(Provided records)

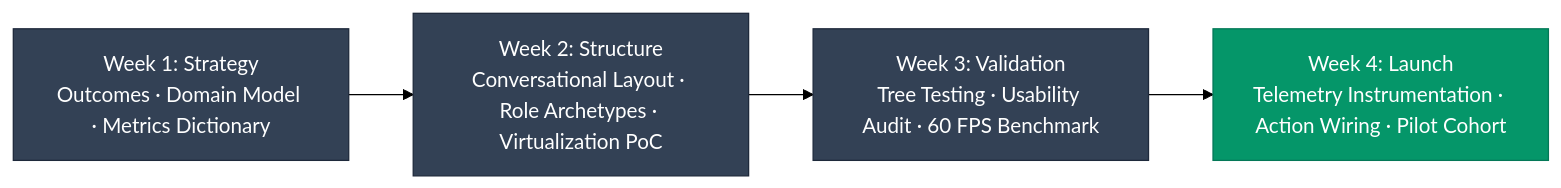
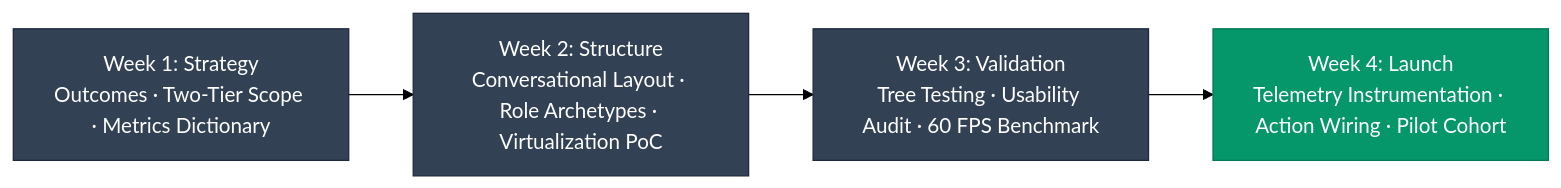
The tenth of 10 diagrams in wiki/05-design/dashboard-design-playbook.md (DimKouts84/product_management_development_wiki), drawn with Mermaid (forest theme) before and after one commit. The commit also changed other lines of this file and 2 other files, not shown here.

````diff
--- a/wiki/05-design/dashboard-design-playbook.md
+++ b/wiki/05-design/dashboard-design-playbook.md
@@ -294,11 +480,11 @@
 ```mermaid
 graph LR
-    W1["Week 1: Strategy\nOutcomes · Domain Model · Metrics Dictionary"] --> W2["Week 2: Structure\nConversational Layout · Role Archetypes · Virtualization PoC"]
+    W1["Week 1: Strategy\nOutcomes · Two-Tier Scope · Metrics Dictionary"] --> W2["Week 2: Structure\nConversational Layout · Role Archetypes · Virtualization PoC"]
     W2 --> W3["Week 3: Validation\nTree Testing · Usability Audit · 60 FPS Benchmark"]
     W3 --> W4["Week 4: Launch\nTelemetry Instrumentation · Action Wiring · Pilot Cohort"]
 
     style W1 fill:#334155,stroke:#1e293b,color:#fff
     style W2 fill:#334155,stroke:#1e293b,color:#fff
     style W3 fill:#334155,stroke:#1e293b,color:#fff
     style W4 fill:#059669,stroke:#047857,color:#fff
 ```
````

(End Provided records)

◆ Assigned task
The line containing "4: Launch\nTelemetry Instrumentation" and every line after it, through the end of the records above: output exactly those, and nothing else.

◆ Exercise response
     W3 --> W4["Week 4: Launch\nTelemetry Instrumentation · Action Wiring · Pilot Cohort"]
 
     style W1 fill:#334155,stroke:#1e293b,color:#fff
     style W2 fill:#334155,stroke:#1e293b,color:#fff
     style W3 fill:#334155,stroke:#1e293b,color:#fff
     style W4 fill:#059669,stroke:#047857,color:#fff
 ```
````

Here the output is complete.